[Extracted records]
• • • •

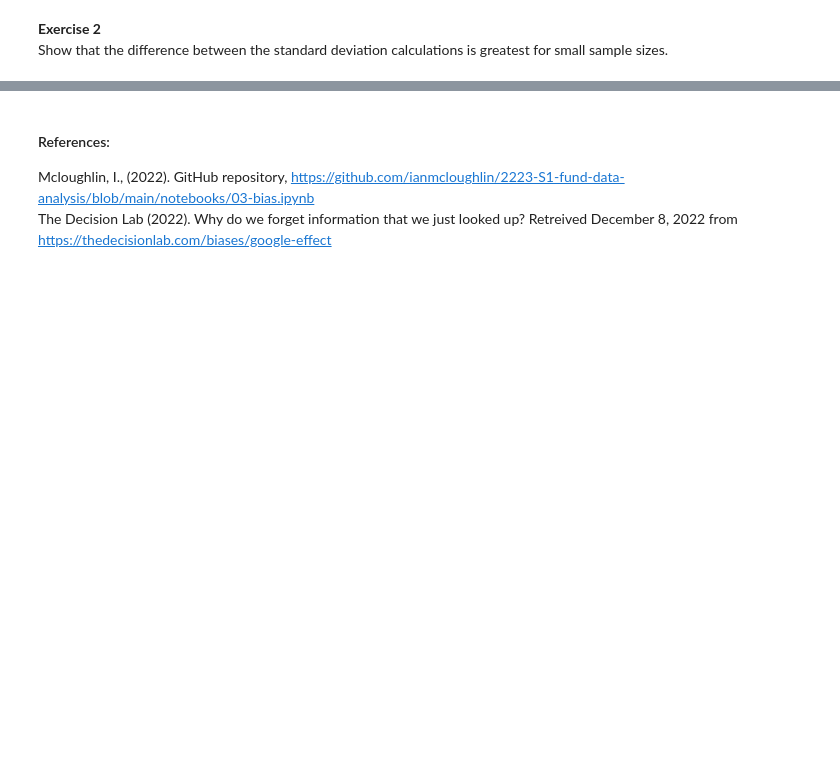
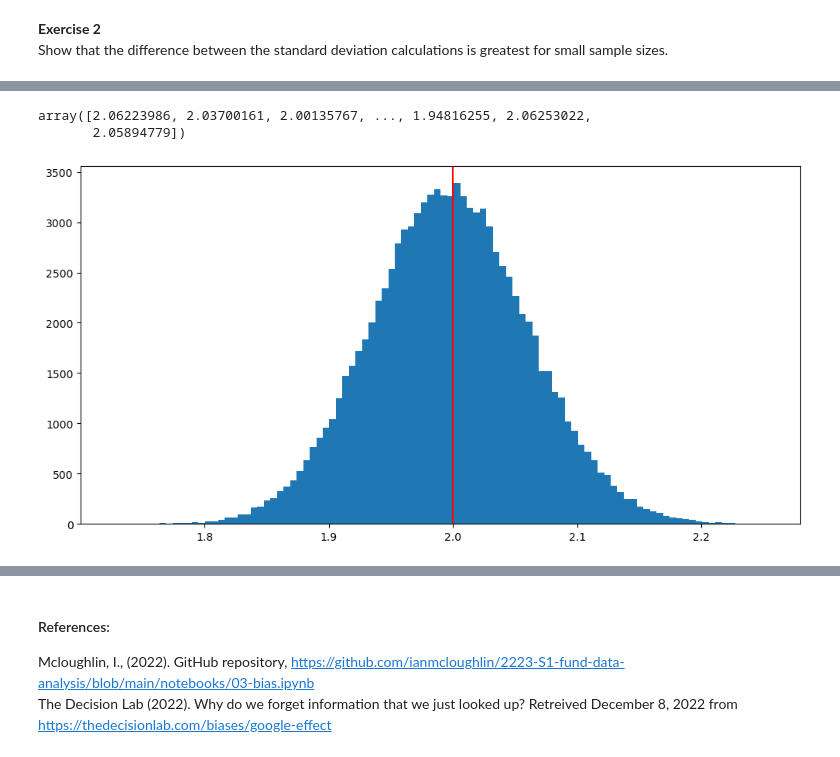
Before and after one commit to Tanja888/funddata-assessment, a Jupyter notebook: practicals/03-bias-exercises.ipynb, the cells around one changed output, grey strips where cells are left out. Cells and saved outputs as stored; diff of their text form; code cells hidden in the pictures; blank space fills up the shorter version.

```diff
--- a/practicals/03-bias-exercises.ipynb
+++ b/practicals/03-bias-exercises.ipynb
@@ -25,3 +92,6 @@ as long as _them_ are perceived as less desirable and worthy or different from t
 # %% [markdown]
 **Exercise 2**
 Show that the difference between the standard deviation calculations is greatest for small sample sizes.
+# %%
+samples1 = np.random.normal(0.0, 2.0, (100000, 500))
+samples1
@@ -27,0 +112,12 @@ Show that the difference between the standard deviation calculations is greatest
+# %%
+stdevs1 = samples1.std(axis=1)
+stdevs1
+# %% [output]
+array([2.06223986, 2.03700161, 2.00135767, ..., 1.94816255, 2.06253022,
+       2.05894779])
+# %%
+fig, ax = plt.subplots(figsize=(12, 6))
+plt.hist(stdevs1, bins=100)
+plt.axvline(x=2.0, color='red');
+# %% [output]
+[figure, added]
```
Also changed, not shown: parts of 17 cells of this notebook, 2 other files.
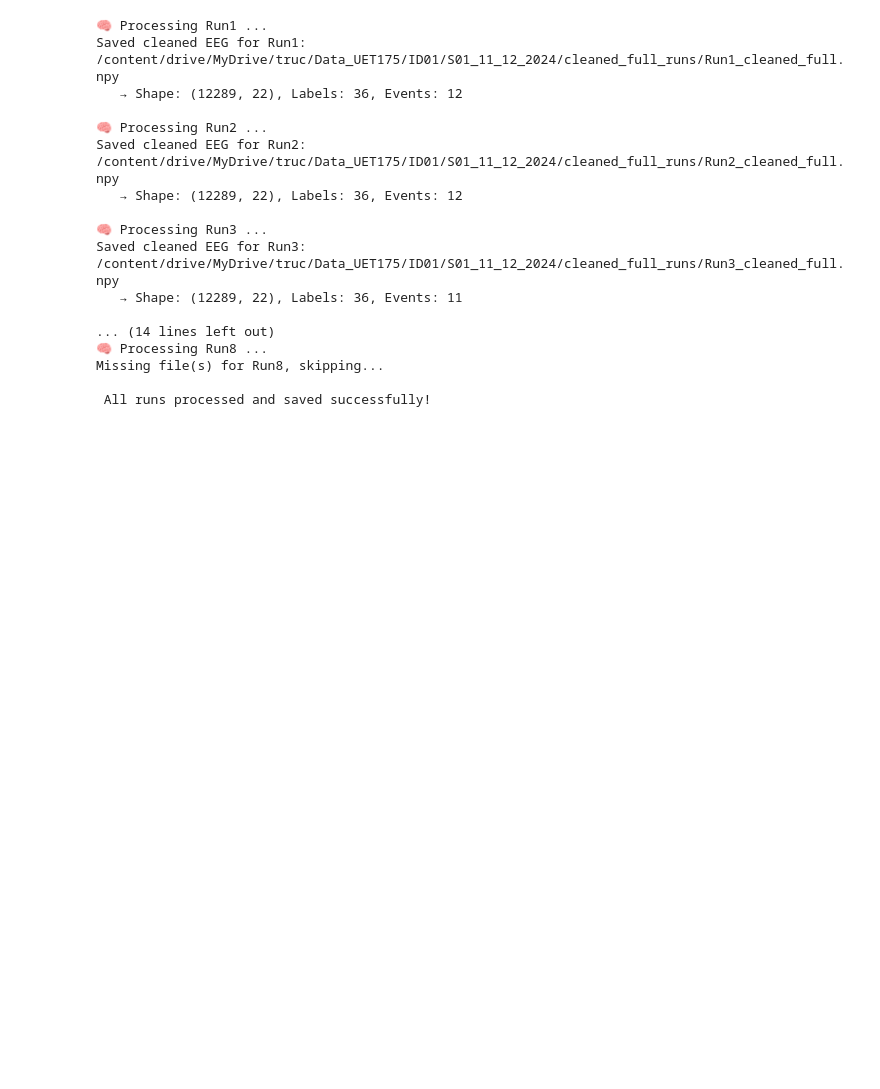
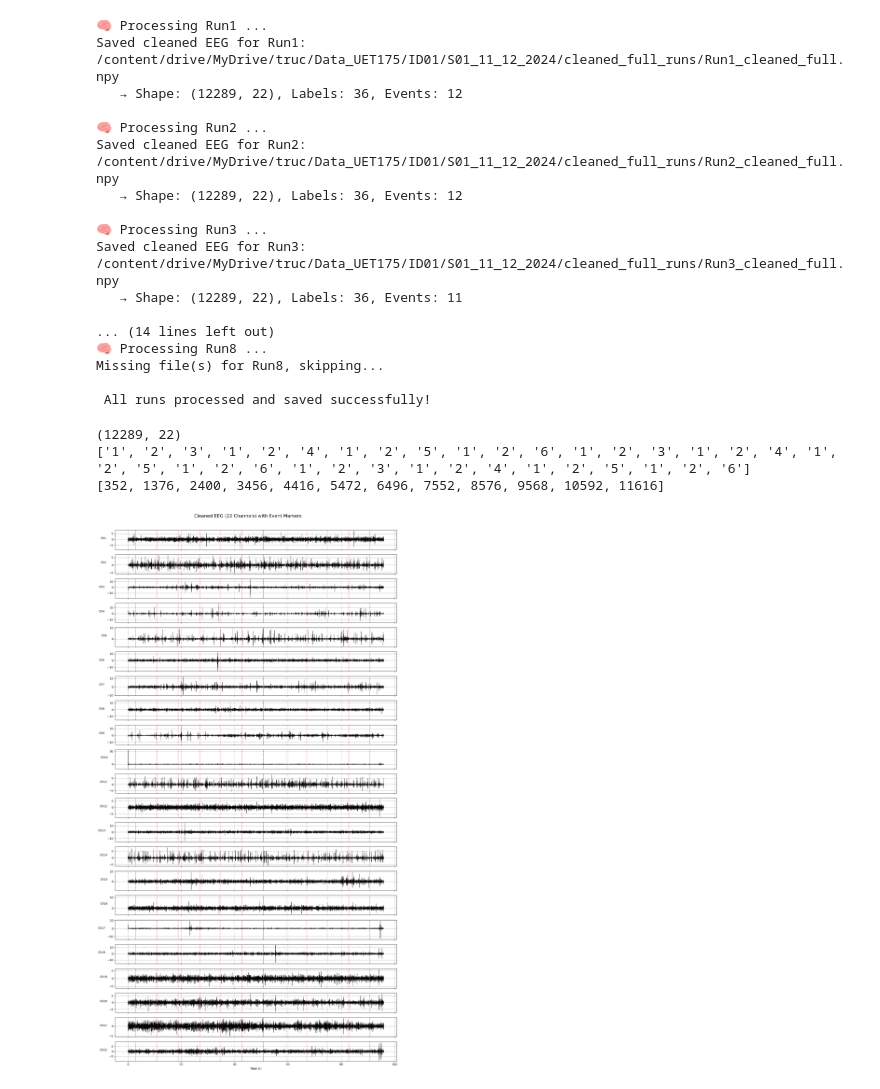
Before and after one commit to Doan-Truc/Doan-Truc, a Jupyter notebook: preprocessing-prethe.ipynb, the cells around one changed output. Drawn from its saved outputs; the diff is of its cells as text; code cells hidden in the pictures; blank space fills up the shorter version.

```diff
--- a/preprocessing-prethe.ipynb
+++ b/preprocessing-prethe.ipynb
@@ -130,3 +130,73 @@ Saved cleaned EEG for Run3: /content/drive/MyDrive/truc/Data_UET175/ID01/S01_11_
 Missing file(s) for Run8, skipping...
 
  All runs processed and saved successfully!
+# %%
+import numpy as np
+
+data = np.load("/content/drive/MyDrive/truc/Data_UET175/ID01/S01_11_12_2024/cleaned_full_runs/Run1_cleaned_full.npy", allow_pickle=True).item()
+
+eeg = data["eeg_clean"]
+labels = data["labels"]
+events = data["events"]
+
+print(eeg.shape)       # (samples, 22)
+print(labels[:36])     # ['1', '2', '3', ...]
+print(events[:12])      # [352, 1344, 2656, ...]
+# %% [output]
+(12289, 22)
+['1', '2', '3', '1', '2', '4', '1', '2', '5', '1', '2', '6', '1', '2', '3', '1', '2', '4', '1', '2', '5', '1', '2', '6', '1', '2', '3', '1', '2', '4', '1', '2', '5', '1', '2', '6']
+[352, 1376, 2400, 3456, 4416, 5472, 6496, 7552, 8576, 9568, 10592, 11616]
+# %%
+import numpy as np
+import matplotlib.pyplot as plt
+
+# ==== Load EEG data ====
+data_path = "/content/drive/MyDrive/truc/Data_UET175/ID01/S01_11_12_2024/cleaned_full_runs/Run1_cleaned_full.npy"
+data = np.load(data_path, allow_pickle=True).item()
+
+eeg = data["eeg_clean"]          # (samples, 22)
+labels = data["labels"]          # list các nhãn hành động
+events = data["events"]          # timestamp bắt đầu trial (đơn vị sample)
+fs = data["sampling_rate"]       # 128 Hz
+n_channels = data["channel_count"]
+
+# ==== Tạo vector thời gian ====
+time = np.arange(eeg.shape[0]) / fs  # giây
+
+# ==== Khai báo mapping nhãn ====
+label_map = {
+    '1': 'Rest',
+    '2': 'Cue',
+    '3': 'Right Hand',
+    '4': 'Left Hand',
+    '5': 'Right Foot',
+    '6': 'Left Foot'
+}
+
+# ==== Vẽ EEG 22 kênh ====
+fig, axs = plt.subplots(n_channels, 1, figsize=(15, 28), sharex=True)
+
+for i in range(n_channels):
+    axs[i].plot(time, eeg[:, i], lw=0.5, color='black')
+    axs[i].set_ylabel(f"Ch{i+1}", rotation=0, labelpad=20)
+    axs[i].grid(True)
+
+# ==== Thêm marker cho các event ====
+for idx, ev in enumerate(events):
+    ev_time = ev / fs
+    label_idx = idx * 4 + 2  # MI action thứ 3 trong 4 hành động mỗi trial
+    if label_idx < len(labels):
+        label = label_map.get(labels[label_idx], "Unknown")
+    else:
+        label = "Unknown"
+
+    for ax in axs:
+        ax.axvline(ev_time, color='red', linestyle='--', lw=0.8)
+        """ax.text(ev_time + 0.2, ax.get_ylim()[1]*0.8, label, color='blue', fontsize=6)"""
+
+axs[-1].set_xlabel("Time (s)")
+plt.suptitle("Cleaned EEG (22 Channels) with Event Markers", fontsize=16)
+plt.tight_layout(rect=[0, 0, 1, 0.97])
+plt.show()
+# %% [output]
+[figure, added]
```
Also changed, not shown: parts of 3 cells of this notebook.
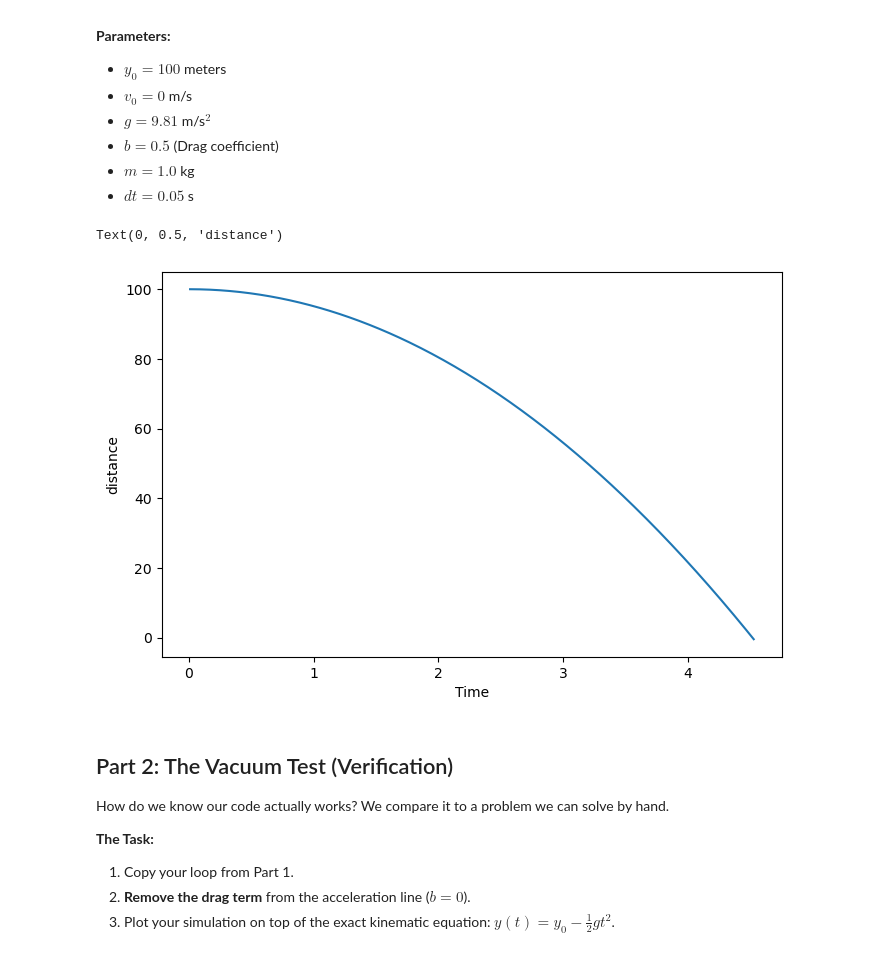
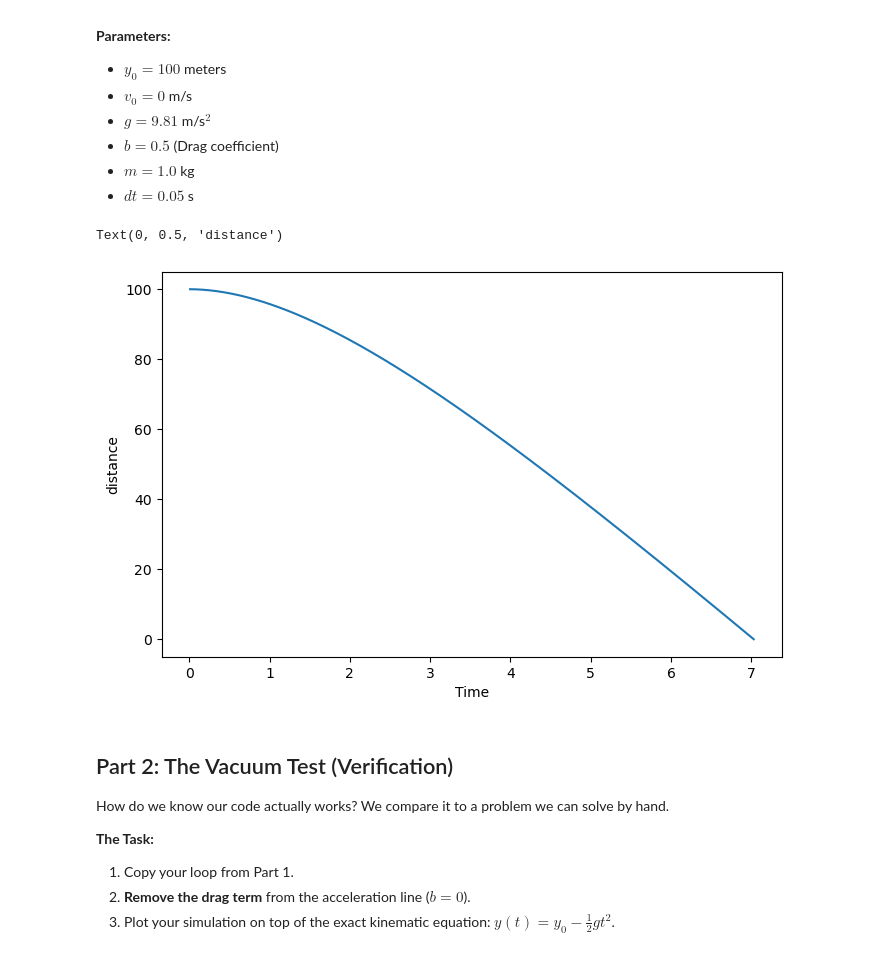
Before and after one commit to jlneal3/Phys345_JN_Labs, a Jupyter notebook: EulerMethod_exercise.ipynb, the cells around one changed output. Saved outputs shown, nothing was run; the diff lists cells and outputs as text; code cells hidden in the pictures.

```diff
--- a/EulerMethod_exercise.ipynb
+++ b/EulerMethod_exercise.ipynb
@@ -44,37 +44,37 @@ F_drag = -1*b* v
 F_net = F_drag + F_g
 # Lists to store the history (for plotting): Initialize these here!
 t_list = []
 y_list = []
 v_list = []
 
 # 2. THE SIMULATION LOOP
 t = 0
 while y > 0: # Run until it hits the ground
 
     # --- TODO: FILL IN THE PHYSICS HERE ---
     # 1. Calculate Acceleration (a = F_net / m)
     # Hint: Remember gravity points down (-), drag opposes velocity
-    a = F_net/m #<--- REPLACE THIS
+    a = g-(b/m)*v #<--- REPLACE THIS
+    v = v + a * dt
+    y = y + v * dt  #updating position
     #v = v + a * dt
-    y = y + v * dt  #updating position
-    v = v + a * dt
     # 4. Advance Time
     t += dt
 
     # Store results
     t_list.append(t)
     y_list.append(y)
     v_list.append(v)
 
 # 3. PLOT
 #Make sure to add an x label and y label with units, and give it a title and legend.
 plt.figure(figsize=(8,5))
 plt.plot(t_list, y_list)
 plt.xlabel('Time')
 plt.ylabel('distance')
 # %% [output]
 Text(0, 0.5, 'distance')
-[figure, old version]
+[figure, new version]
 # %% [markdown]
 ## Part 2: The Vacuum Test (Verification)
 
```
Also changed, not shown: parts of 6 cells of this notebook.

• • • •

- _GOAL OF THE EXERCISE_: What is the number of lines above that hold the word "cells"? Answer with that number alone.

- _WRITTEN SOLUTION_: 6